Exercise brief
From the entries that follow, copy exactly the lines beginning at the line holding "Guide: modalità privacy" and continuing through the line holding "Also changed, not shown: GUIA.md".

+++ Information given

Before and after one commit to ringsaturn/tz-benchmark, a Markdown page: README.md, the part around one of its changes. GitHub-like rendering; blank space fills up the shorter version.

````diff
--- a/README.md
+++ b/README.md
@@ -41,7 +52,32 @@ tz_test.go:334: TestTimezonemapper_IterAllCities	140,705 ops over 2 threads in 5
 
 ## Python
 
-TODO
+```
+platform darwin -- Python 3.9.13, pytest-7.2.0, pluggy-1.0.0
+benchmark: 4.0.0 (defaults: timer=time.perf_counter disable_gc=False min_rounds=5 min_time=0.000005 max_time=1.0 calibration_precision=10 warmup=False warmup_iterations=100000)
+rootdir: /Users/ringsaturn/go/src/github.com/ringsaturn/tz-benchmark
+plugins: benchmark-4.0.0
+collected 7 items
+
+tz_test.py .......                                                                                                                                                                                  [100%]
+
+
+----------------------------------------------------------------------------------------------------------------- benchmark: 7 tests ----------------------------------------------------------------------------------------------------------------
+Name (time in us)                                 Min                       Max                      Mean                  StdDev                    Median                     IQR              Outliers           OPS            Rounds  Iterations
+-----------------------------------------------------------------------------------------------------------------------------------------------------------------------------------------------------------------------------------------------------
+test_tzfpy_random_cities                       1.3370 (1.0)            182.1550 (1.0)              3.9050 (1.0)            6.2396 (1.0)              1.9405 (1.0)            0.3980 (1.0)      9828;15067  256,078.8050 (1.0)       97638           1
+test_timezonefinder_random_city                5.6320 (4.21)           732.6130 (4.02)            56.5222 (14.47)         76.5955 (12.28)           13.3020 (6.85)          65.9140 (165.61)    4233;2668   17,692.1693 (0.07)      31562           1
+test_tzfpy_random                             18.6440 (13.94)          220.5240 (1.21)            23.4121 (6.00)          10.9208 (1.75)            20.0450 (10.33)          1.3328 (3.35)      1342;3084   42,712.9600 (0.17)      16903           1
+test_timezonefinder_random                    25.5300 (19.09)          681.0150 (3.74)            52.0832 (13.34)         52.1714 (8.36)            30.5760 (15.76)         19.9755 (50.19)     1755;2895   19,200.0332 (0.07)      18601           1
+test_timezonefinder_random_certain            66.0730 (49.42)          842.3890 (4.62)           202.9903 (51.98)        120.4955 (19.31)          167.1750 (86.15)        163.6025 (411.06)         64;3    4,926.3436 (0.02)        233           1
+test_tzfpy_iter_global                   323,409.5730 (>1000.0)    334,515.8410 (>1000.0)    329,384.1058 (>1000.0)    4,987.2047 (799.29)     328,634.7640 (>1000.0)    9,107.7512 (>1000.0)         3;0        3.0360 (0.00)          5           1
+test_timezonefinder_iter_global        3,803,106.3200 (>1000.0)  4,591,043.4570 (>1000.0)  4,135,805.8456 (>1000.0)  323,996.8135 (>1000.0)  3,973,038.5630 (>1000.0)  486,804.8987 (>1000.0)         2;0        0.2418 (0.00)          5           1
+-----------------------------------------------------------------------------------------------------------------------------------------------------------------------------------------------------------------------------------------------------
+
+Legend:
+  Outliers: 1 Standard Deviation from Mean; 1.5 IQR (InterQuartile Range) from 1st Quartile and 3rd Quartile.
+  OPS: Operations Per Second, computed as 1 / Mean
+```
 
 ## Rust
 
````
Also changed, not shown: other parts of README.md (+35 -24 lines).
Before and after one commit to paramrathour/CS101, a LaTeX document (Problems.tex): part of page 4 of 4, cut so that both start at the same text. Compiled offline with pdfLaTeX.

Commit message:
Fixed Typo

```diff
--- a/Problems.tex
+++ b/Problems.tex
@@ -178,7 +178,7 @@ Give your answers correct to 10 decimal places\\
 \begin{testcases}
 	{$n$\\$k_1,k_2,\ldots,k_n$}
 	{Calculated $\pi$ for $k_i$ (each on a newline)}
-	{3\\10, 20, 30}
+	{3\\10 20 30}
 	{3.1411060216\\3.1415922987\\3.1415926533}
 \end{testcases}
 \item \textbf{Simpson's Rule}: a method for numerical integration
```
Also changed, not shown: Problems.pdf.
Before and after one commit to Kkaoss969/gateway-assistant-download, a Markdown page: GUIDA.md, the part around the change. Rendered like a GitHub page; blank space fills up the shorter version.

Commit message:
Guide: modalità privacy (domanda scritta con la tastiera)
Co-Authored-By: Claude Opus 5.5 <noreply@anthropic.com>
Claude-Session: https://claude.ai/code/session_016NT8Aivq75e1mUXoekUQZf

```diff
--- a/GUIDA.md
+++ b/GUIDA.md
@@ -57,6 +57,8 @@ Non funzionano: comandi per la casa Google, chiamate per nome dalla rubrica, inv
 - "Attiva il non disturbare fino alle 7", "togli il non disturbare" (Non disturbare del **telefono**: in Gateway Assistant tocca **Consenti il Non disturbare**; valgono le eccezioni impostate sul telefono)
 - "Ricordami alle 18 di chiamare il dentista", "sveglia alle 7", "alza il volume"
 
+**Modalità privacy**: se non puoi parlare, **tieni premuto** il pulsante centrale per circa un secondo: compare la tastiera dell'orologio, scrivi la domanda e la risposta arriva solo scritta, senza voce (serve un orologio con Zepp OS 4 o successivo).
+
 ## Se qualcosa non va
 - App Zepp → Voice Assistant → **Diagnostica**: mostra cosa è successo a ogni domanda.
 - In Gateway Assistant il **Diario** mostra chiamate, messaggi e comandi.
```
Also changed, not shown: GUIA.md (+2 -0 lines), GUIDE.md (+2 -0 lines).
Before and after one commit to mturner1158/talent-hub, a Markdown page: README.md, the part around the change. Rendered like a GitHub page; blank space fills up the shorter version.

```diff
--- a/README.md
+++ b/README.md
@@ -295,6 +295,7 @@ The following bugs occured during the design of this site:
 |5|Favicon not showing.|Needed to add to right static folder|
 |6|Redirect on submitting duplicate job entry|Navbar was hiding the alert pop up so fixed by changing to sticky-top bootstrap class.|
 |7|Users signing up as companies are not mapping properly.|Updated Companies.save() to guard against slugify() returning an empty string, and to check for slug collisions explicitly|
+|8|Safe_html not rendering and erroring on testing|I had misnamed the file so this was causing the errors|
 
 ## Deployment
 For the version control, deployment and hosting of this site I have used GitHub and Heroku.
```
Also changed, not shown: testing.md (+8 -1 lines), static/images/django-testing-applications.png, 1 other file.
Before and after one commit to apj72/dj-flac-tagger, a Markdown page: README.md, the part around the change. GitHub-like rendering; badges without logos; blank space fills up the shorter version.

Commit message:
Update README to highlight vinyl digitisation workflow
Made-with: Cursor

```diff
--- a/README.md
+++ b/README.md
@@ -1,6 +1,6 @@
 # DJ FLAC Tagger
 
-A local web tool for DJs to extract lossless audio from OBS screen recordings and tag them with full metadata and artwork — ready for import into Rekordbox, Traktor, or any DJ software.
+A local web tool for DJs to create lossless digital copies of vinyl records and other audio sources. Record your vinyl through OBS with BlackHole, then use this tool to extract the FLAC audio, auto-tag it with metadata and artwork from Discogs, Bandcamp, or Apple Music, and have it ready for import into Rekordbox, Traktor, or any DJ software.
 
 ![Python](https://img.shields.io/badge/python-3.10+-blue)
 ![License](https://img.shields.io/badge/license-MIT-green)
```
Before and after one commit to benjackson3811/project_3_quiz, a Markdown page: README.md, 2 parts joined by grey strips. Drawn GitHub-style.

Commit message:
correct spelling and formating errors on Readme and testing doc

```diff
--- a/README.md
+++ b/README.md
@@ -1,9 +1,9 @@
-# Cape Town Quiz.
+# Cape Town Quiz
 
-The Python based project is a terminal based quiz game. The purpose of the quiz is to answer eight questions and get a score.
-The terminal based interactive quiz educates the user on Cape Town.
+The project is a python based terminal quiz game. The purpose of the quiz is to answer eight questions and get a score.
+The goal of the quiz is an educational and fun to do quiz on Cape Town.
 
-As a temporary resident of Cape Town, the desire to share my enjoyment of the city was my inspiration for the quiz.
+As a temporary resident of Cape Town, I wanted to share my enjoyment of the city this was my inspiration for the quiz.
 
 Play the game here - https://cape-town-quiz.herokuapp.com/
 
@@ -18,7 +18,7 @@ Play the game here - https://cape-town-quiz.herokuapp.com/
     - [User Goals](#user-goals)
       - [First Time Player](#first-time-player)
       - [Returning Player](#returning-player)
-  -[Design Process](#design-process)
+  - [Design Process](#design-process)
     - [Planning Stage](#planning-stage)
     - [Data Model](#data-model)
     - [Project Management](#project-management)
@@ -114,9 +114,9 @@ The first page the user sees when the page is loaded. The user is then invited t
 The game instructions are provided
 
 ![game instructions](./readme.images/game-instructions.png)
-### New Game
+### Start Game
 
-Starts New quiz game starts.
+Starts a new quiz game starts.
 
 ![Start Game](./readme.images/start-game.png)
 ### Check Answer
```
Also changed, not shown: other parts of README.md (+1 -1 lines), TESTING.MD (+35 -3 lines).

++++++

Result of this task
Guide: modalità privacy (domanda scritta con la tastiera)
Co-Authored-By: Claude Opus 5.5 <noreply@anthropic.com>
Claude-Session: https://claude.ai/code/session_016NT8Aivq75e1mUXoekUQZf

```diff
--- a/GUIDA.md
+++ b/GUIDA.md
@@ -57,6 +57,8 @@ Non funzionano: comandi per la casa Google, chiamate per nome dalla rubrica, inv
 - "Attiva il non disturbare fino alle 7", "togli il non disturbare" (Non disturbare del **telefono**: in Gateway Assistant tocca **Consenti il Non disturbare**; valgono le eccezioni impostate sul telefono)
 - "Ricordami alle 18 di chiamare il dentista", "sveglia alle 7", "alza il volume"
 
+**Modalità privacy**: se non puoi parlare, **tieni premuto** il pulsante centrale per circa un secondo: compare la tastiera dell'orologio, scrivi la domanda e la risposta arriva solo scritta, senza voce (serve un orologio con Zepp OS 4 o successivo).
+
 ## Se qualcosa non va
 - App Zepp → Voice Assistant → **Diagnostica**: mostra cosa è successo a ogni domanda.
 - In Gateway Assistant il **Diario** mostra chiamate, messaggi e comandi.
```
Also changed, not shown: GUIA.md (+2 -0 lines), GUIDE.md (+2 -0 lines).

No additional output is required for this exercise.